The Centre for Anti-Corruption and Open Leadership (CACOL) in its reaction to the EFCC Acting Chairman, Ibrahim Magu’s statement that corruption is Nigeria’s greatest problem, has called on the two main anti-graft agencies, the Independent Corrupt Practices and Other Related Offences Commission (ICPC) and the Economic and Financial Crimes Commission (EFCC) to be more total and pragmatic in its fight against corruption to root the ogre of corruption completely out of the country.
In a statement released by the Media and Publications Officer, Odofin Toyin, on behalf of the Executive Chairman of CACOL, Debo Adeniran stated, “We would recollect the speech delivered on behalf of the EFCC Acting Chairman last week Thursday at the commencement of 2019 African Union Anti-Corruption Day Road Walk, in Lagos, whereby he clearly underpinned Nigeria’s nay Africa’s perennial underdevelopment, backwardness and the resultant instability and insecurity to corruption. In as much as we clearly align with the anti-graft agency’s tsar in his conclusion that corruption was solely responsible for the country’s angst over social upheavals, economic frustration borne out of chronic unemployment, lack of social infrastructure, etc., as monies meant to provide all these facilities and set the country on a path of progress and development are willfully syphoned and expropriated by those put at the helms of power.
“It is in the realization of the unimaginable damage and social destruction that grand corruption could cause that some countries like China and Pakistan have deemed it fit to introduce death penalty against official corruption for any of its government official to serve as a worthy deterrent. This has, no doubt, discouraged grand corruption even if it has not succeeded in totalling eliminating it. Though we may not fully subscribe to the death penalty as a human rights’ anti-corruption organization for its obvious violation to citizens’ rights’ to life, the main issue is that the law against corruption must be seen to be effective against all known violators, no matter how highly placed the culprits are. This is where we think the current government’s fight against corruption must be reviewed towards better effectiveness to make any tangible impact.
“The fight against official heist under the President Muhammadu Buhari’s government has been just same way of its predecessors since 1999 in terms of scope and width of operations and too discriminatory to achieve the ultimate goal of dissuading our officeholders from their seeming pathological attachment to corruptive acts.
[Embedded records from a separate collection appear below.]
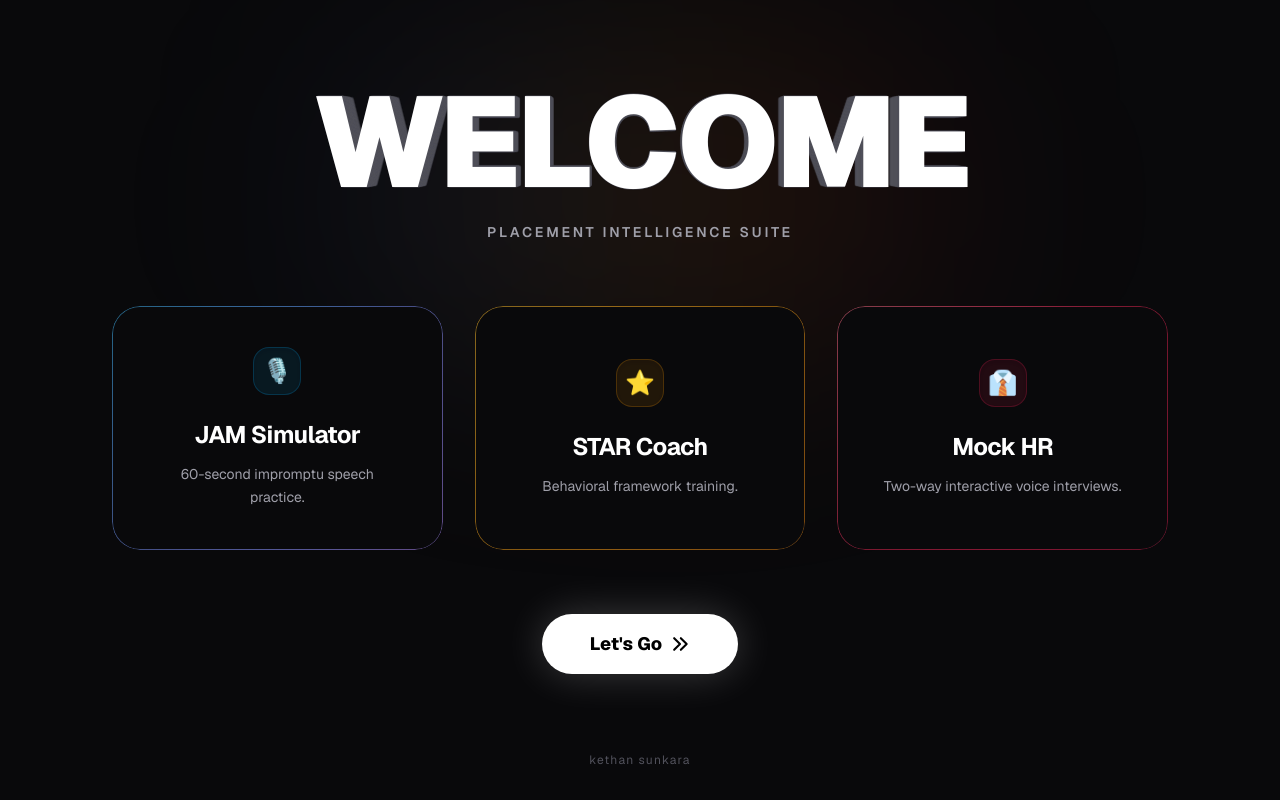
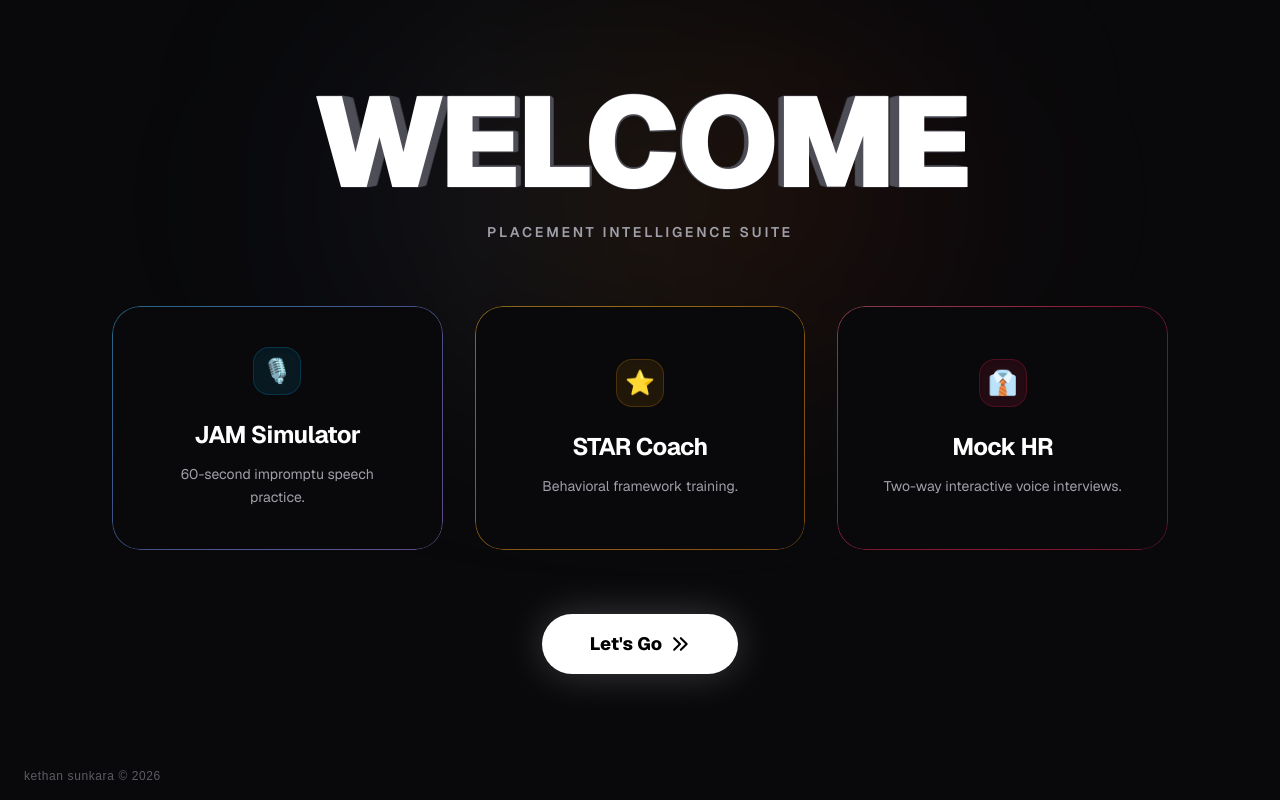
Before and after one commit to kethan-code/placement-suite, a Next.js app: page / in a window 1280 px wide. Built offline with nearby package versions, Linux system fonts and the light colour scheme.

Commit message:
Remove header branding and add global fixed bottom-left footer

```diff
--- a/src/app/behavioral/page.tsx
+++ b/src/app/behavioral/page.tsx
@@ -224,9 +224,6 @@ export default function BehavioralCoachPage() {
           <div>
             <h1 className="text-2xl font-extrabold text-white">STAR Method Behavioral Coach</h1>
             <p className="text-sm text-zinc-400 mt-1">Structure interview answers using Situation, Task, Action, and Result.</p>
-            <p className="text-xs font-medium text-zinc-500 mt-2 tracking-wide">
-              Engineered by <span className="text-zinc-300 font-semibold">Kethan Sunkara</span> • Placement Intelligence Suite
-            </p>
           </div>
           <div className="flex items-center gap-3">
             <a
--- a/src/app/jam/page.tsx
+++ b/src/app/jam/page.tsx
@@ -252,9 +252,6 @@ export default function JamSimulatorPage() {
               </div>
               <div className="flex items-center">
                 <span className="font-extrabold text-white text-lg tracking-tight">Placement Suite</span>
-                <span className="hidden sm:inline-flex items-center ml-3 px-2.5 py-0.5 rounded-full text-xs font-medium bg-zinc-800/80 text-zinc-300 border border-zinc-700/60">
-                  By Kethan Sunkara
-                </span>
               </div>
             </a>
           </div>
--- a/src/app/layout.tsx
+++ b/src/app/layout.tsx
@@ -23,7 +23,14 @@ export default function RootLayout({ children }: LayoutProps<"/">) {
       lang="en"
       className={`${geistSans.variable} ${geistMono.variable} h-full antialiased`}
     >
-      <body className="min-h-full flex flex-col">{children}</body>
+      <body className="min-h-full flex flex-col">
+        {children}
+        <footer className="fixed bottom-4 left-6 z-50 pointer-events-none">
+          <p className="text-zinc-500/80 text-xs font-medium tracking-wider">
+            kethan sunkara © 2026
+          </p>
+        </footer>
+      </body>
     </html>
   );
 }
--- a/src/app/mock-hr/page.tsx
+++ b/src/app/mock-hr/page.tsx
@@ -298,9 +298,6 @@ export default function MockHRPage() {
           <div>
             <h1 className="text-2xl font-extrabold text-white">Two-Way Mock HR Interview</h1>
             <p className="text-sm text-zinc-400 mt-1">Real-time voice conversation with AI interviewer & TTS audio playback.</p>
-            <p className="text-xs font-medium text-zinc-500 mt-2 tracking-wide">
-              Engineered by <span className="text-zinc-300 font-semibold">Kethan Sunkara</span> • Interactive AI Screening
-            </p>
           </div>
           <a
             href="/"
--- a/src/app/page.tsx
+++ b/src/app/page.tsx
@@ -104,13 +104,6 @@ export default function WelcomePage() {
           </Link>
         </div>
       </div>
-
-      {/* Footer Branding */}
-      <footer className="absolute bottom-8 left-0 right-0 text-center pointer-events-none z-20">
-        <p className="text-zinc-600 text-xs tracking-widest lowercase">
-          kethan sunkara
-        </p>
-      </footer>
     </div>
   );
 }
```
This is without any prejudice to the courage and greater resolve so far shown by this government in tackling the menace like the Single Treasury Account (TSA), Whistleblower policy, etc., which are no doubt, very bold and unprecedented steps towards stemming the tide of corruption.”
The CACOL boss added, “However, as good as all these measures sound, they amount to little or nothing if in prosecuting this historical fight, some government officials are still seen to be ‘untouchables’. The likes of Obono Obla, erstwhile Chairman of the Special Investigation Panel on the Recovery of Public Property who was alleged to have falsified his West African Secondary School Leaving Certificate, WASSCE, and Mallam Danjuma Goje, former governor of Gombe state who was under trial for multiple looting of his state but was asked to step down from contesting for the seat of Senate President as a ‘swap’ for official pardon for looting his state dry. It is our firm belief that corruption finds a haven under such discriminatory and selective atmosphere. This is why we have always advocated that for the fight against corruption to make desired impact and achieve our collective aim, the two main anti-graft agencies, the ICPC and EFCC must be completely insulated and divorced from any official control and manipulations, latent or crystal clear. Anything short of this could only be tantamount to psychedelic hibernation, no matter how well-intentioned the government seems to be.”